Homemade High Voltage Capacitor
High voltage capacitors are quite hard to come by and I made one for my fist attempt. Building and testing a capacitor with stuff you may have at home or can easily get a hold of is a nice experiment on its own. I tried to submerge my early capacitors in oil for improved dielectric and breakdown characteristics. This was messy and not very successful.
Laminating tinfoil sheets worked well. Insulation break down tended to occur around 10kV but this could be improved with double laminating. Capacitance values were good and repeatable.
Different values can be achieved by changing the overlap arrangement and thickness of the insulating sheet.
Tesla coil component preparation.
Cut two equal sheets of tinfoil. Then place them into a laminating sheet so that the tinfoil protrudes a few millimeters along the two sides (A) but is well enclosed by the plastic elsewhere. Leave about a centimeter gap in the middle (B). Feed the assembly into a hot laminator taking care not to crease or wrinkle the tinfoil.
Guillotine the sheet in the centre gap (B) leaving equal insulated plastic on each resulting sheet.
Warning: The mechanical action of disassembling this capacitor, can charge the plates differentially. It is therefore possible to receive a shock from them during this process.
Place the two formed sheets on top of each other so that the protruding tinfoil is at opposite edges. Roll the two sheets up and attach a couple of wires to the tinfoil at each end as shown in figure 1.
The capacitance was generally around 6.6nF but depended on how tightly the plates were rolled up.
If the capacitor failed it was generally due to an insulation breakdown. The result was a puncture of the dielectric (plastic sheet). This was always found at a sharp point on the tinfoil. The smoother the edges the better. rounding the internal corners also helps.
Tuning the secondary coil
The trick for a Tesla or air core resonant transformer is to have the primary and secondary coils in tune with each other. If they both resonate at the same frequency your well on your way to a working coil.
A nice way of working out the resonant frequency of a coil is to use a signal generator and a couple of LEDs as shown in the strangely arranged circuit below. There is no connection with the meter probe or top load capacitor.
The image below shows the circuit in figure 2 being used to check the resonant frequency of the coil. At resonance, the two LEDs light up as circled below. A frequency meter displays 251Khz. Note that the LEDs will light at harmonic frequencies but will be brightest at the fundamental frequency.
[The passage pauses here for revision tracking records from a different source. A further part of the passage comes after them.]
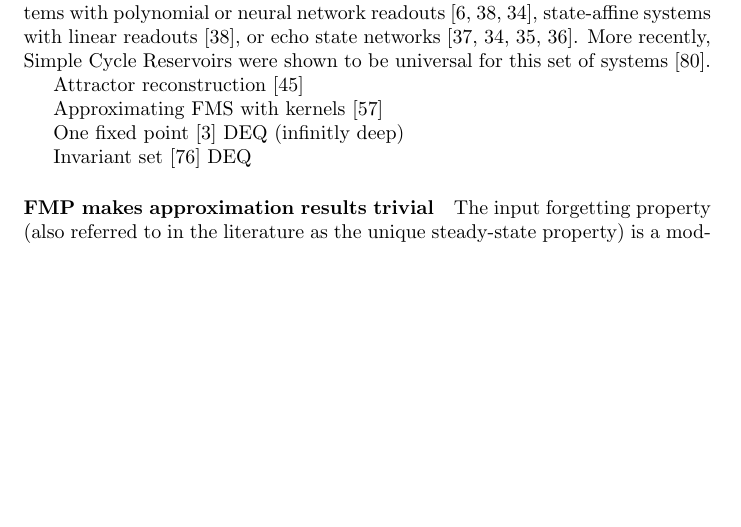
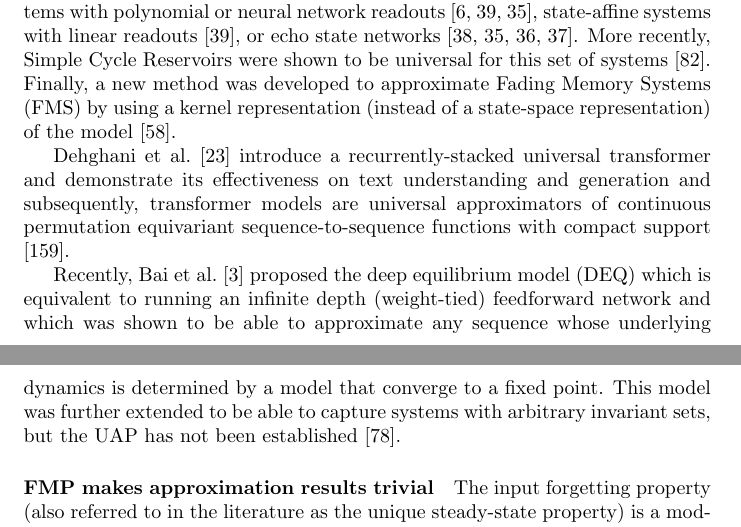
Before and after one commit to Asagodi/topological_diversity, a LaTeX document (density/ss_density.tex): part of page 7 of 45 before the commit and two parts of pages 7 and 8 of 46 after it, the two joined at a grey line, cut so that both start at the same text, the shorter picture padded with empty space. Compiled offline with pdfLaTeX; a LaTeX package or settings file that is missing is left out.

```diff
--- a/density/ss_density.tex
+++ b/density/ss_density.tex
@@ -378,6 +368,7 @@
  linear systems with polynomial or neural network readouts \citep{boyd1985fading,grigoryeva2018universal,gonon2019reservoir}, state-affine systems with linear readouts \citep{grigoryeva2018universal}, or echo state networks \citep{grigoryeva2018echo,gonon2019reservoir,gonon2021fading,gonon2023approximation}.
  More recently, Simple Cycle Reservoirs were shown to be universal for this set of systems \citep{li2023simple}.
 % In other words, any of these families exhibit universality properties in the fading memory category.
+Finally, a new method was developed to approximate Fading Memory Systems (FMS) by using a kernel representation (instead of a state-space representation) of the model \citep{huo2024kernel}. %approximate all fading memory functionals
 
 %Echo state networks are universal \citep{grigoryeva2018echo} [Grig 18a]
 %Universal discrete-time reservoir computers with stochastic inputs and linear readouts using non-homogeneous state-affine systems \citep{grigoryeva2018universal} [Grig 18b]
@@ -386,13 +377,13 @@
 %Fading memory echo state networks are universal \citep{gonon2021fading} [Gono 21]
 %Approximation error estimates for random neural networks and reservoir systems \citep{gonon2023approximation} [Gono 23a]
 
-Attractor reconstruction \citep{hart2024attractor}
-
-Approximating FMS with kernels \citep{huo2024kernel}
-
-One fixed point \citep{bai2019deq} DEQ (infinitly deep)
-
-Invariant set \citep{konishi2023stable} DEQ
+%Universal Transformer
+ \citet{dehghani2018universal} introduce a recurrently-stacked universal transformer and demonstrate its effectiveness on text understanding and generation and subsequently, transformer models are universal approximators of continuous permutation equivariant sequence-to-sequence functions with compact support \citep{yun2019transformers}.
+
+
+% Deep Equilibrium Sequence Model (encapsulates universal transformer) and are themselves an instance of the so-called implicit-depth models such as neural ordinary differential equations
+Recently, \citet{bai2019deq} proposed the deep equilibrium model (DEQ) which is equivalent to running an infinite depth (weight-tied) feedforward network and which was shown to be able to approximate any sequence whose underlying dynamics is determined by a model that converge to a fixed point.
+This model was further extended to be able to capture systems with arbitrary invariant sets, but the UAP has not been established \citep{konishi2023stable}. %some remarks: p.397
 
 \paragraph{FMP makes approximation results trivial} %put in prev section?
  The input forgetting property (also referred to in the literature as the unique steady-state property) is a modeling feature that appears profusely in applications and that can be obtained out of the so-called fading memory property.
```
Also changed, not shown: density/ss_density.tex (29 more changed lines).
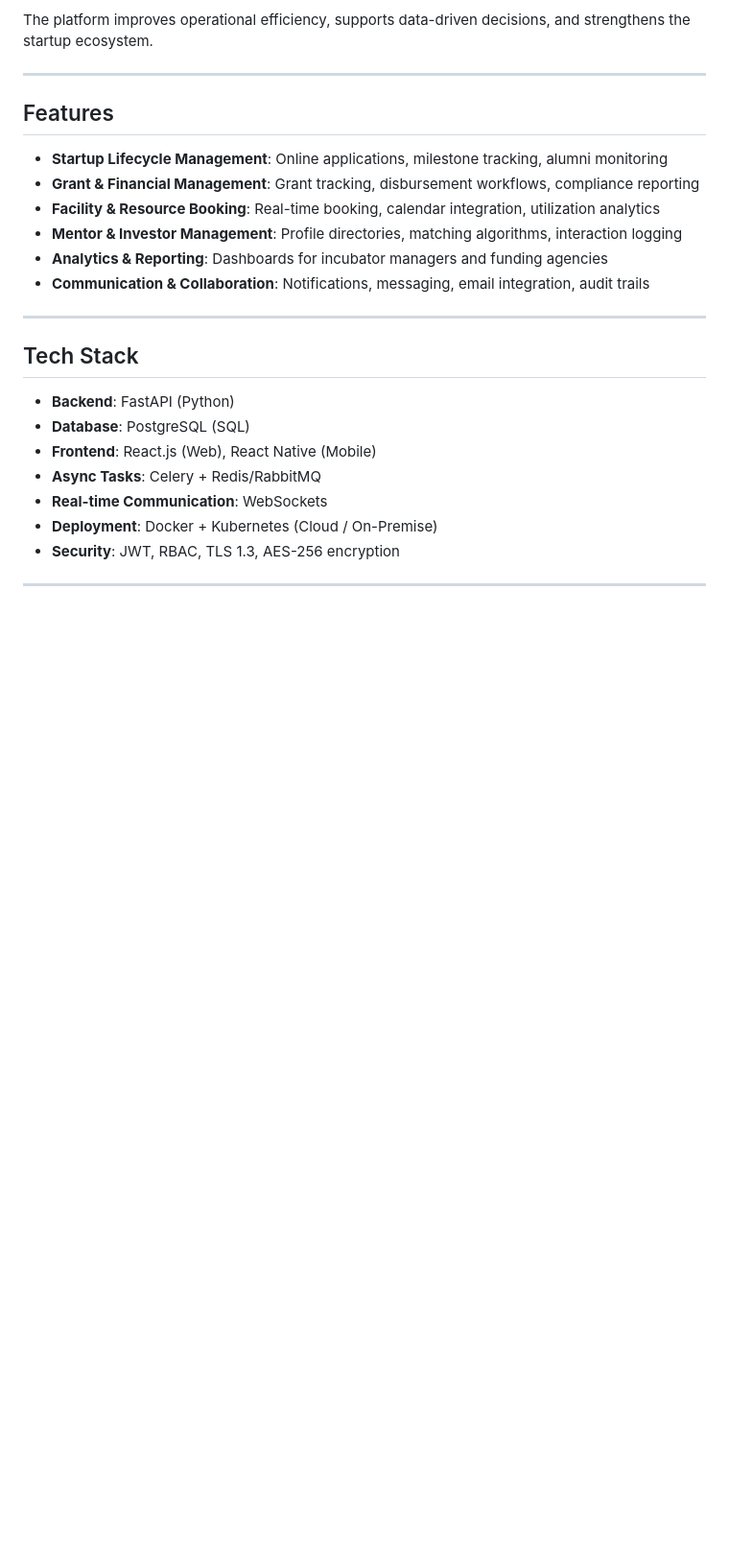
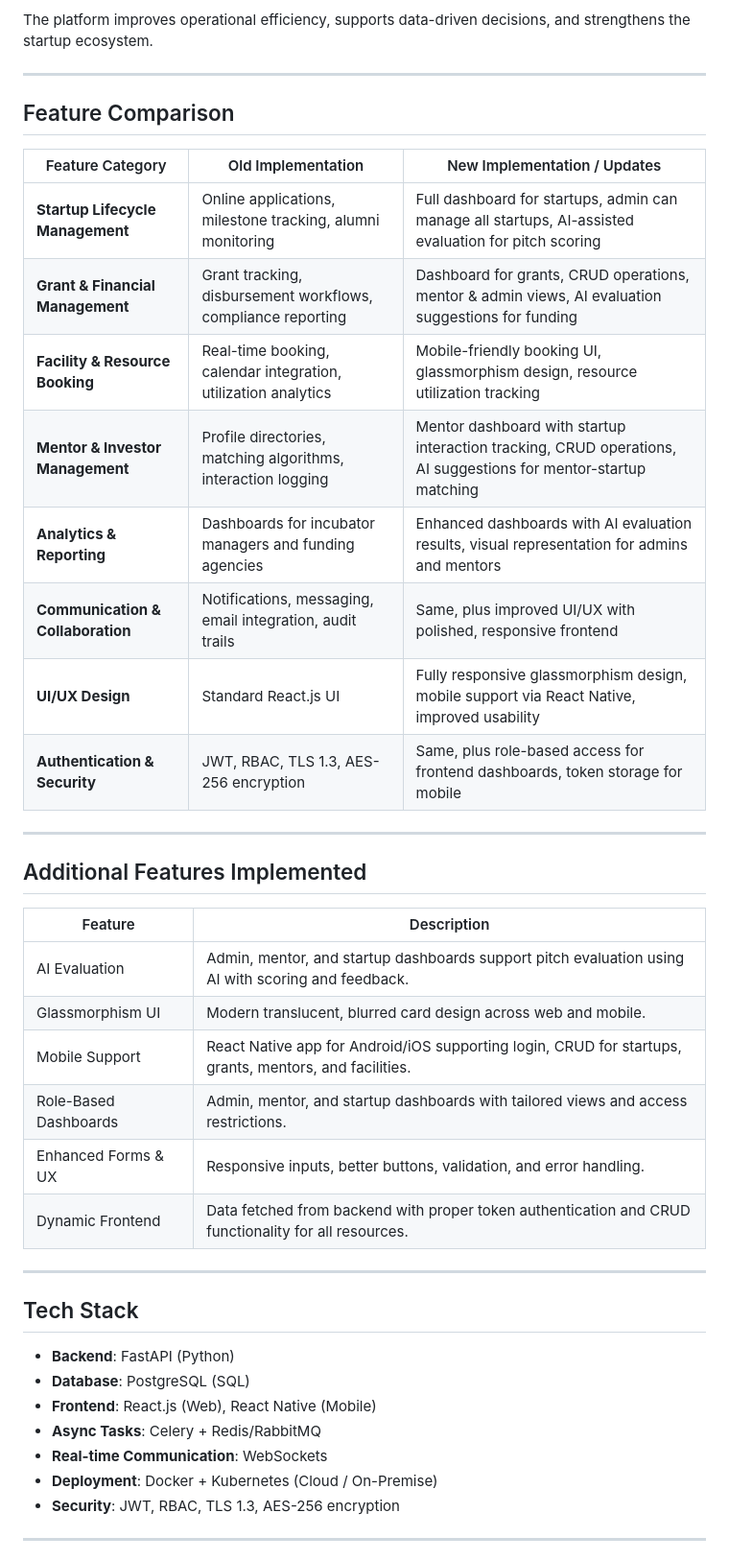
Before and after one commit to SaiTejBarla/spark-nation, a Markdown page: README.md, the part around the change printed below. Shown: that part at 96% size. Rendered like a GitHub page; blank space fills up the shorter version.

```diff
--- a/README.md
+++ b/README.md
@@ -14,14 +15,31 @@ The platform improves operational efficiency, supports data-driven decisions, an
 
 ---
 
-## Features
+## Feature Comparison
 
-- **Startup Lifecycle Management**: Online applications, milestone tracking, alumni monitoring
-- **Grant & Financial Management**: Grant tracking, disbursement workflows, compliance reporting
-- **Facility & Resource Booking**: Real-time booking, calendar integration, utilization analytics
-- **Mentor & Investor Management**: Profile directories, matching algorithms, interaction logging
-- **Analytics & Reporting**: Dashboards for incubator managers and funding agencies
-- **Communication & Collaboration**: Notifications, messaging, email integration, audit trails
+| Feature Category | Old Implementation | New Implementation / Updates |
+|-----------------|-----------------|------------------------------|
+| **Startup Lifecycle Management** | Online applications, milestone tracking, alumni monitoring | Full dashboard for startups, admin can manage all startups, AI-assisted evaluation for pitch scoring |
+| **Grant & Financial Management** | Grant tracking, disbursement workflows, compliance reporting | Dashboard for grants, CRUD operations, mentor & admin views, AI evaluation suggestions for funding |
+| **Facility & Resource Booking** | Real-time booking, calendar integration, utilization analytics | Mobile-friendly booking UI, glassmorphism design, resource utilization tracking |
+| **Mentor & Investor Management** | Profile directories, matching algorithms, interaction logging | Mentor dashboard with startup interaction tracking, CRUD operations, AI suggestions for mentor-startup matching |
+| **Analytics & Reporting** | Dashboards for incubator managers and funding agencies | Enhanced dashboards with AI evaluation results, visual representation for admins and mentors |
+| **Communication & Collaboration** | Notifications, messaging, email integration, audit trails | Same, plus improved UI/UX with polished, responsive frontend |
+| **UI/UX Design** | Standard React.js UI | Fully responsive glassmorphism design, mobile support via React Native, improved usability |
+| **Authentication & Security** | JWT, RBAC, TLS 1.3, AES-256 encryption | Same, plus role-based access for frontend dashboards, token storage for mobile |
+
+---
+
+## Additional Features Implemented
+
+| Feature | Description |
+|---------|-------------|
+| AI Evaluation | Admin, mentor, and startup dashboards support pitch evaluation using AI with scoring and feedback. |
+| Glassmorphism UI | Modern translucent, blurred card design across web and mobile. |
+| Mobile Support | React Native app for Android/iOS supporting login, CRUD for startups, grants, mentors, and facilities. |
+| Role-Based Dashboards | Admin, mentor, and startup dashboards with tailored views and access restrictions. |
+| Enhanced Forms & UX | Responsive inputs, better buttons, validation, and error handling. |
+| Dynamic Frontend | Data fetched from backend with proper token authentication and CRUD functionality for all resources. |
 
 ---
 
```
Also changed, not shown: other parts of README.md (+13 -19 lines).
The resonant frequency will alter if anything conductive is brought close to the coil.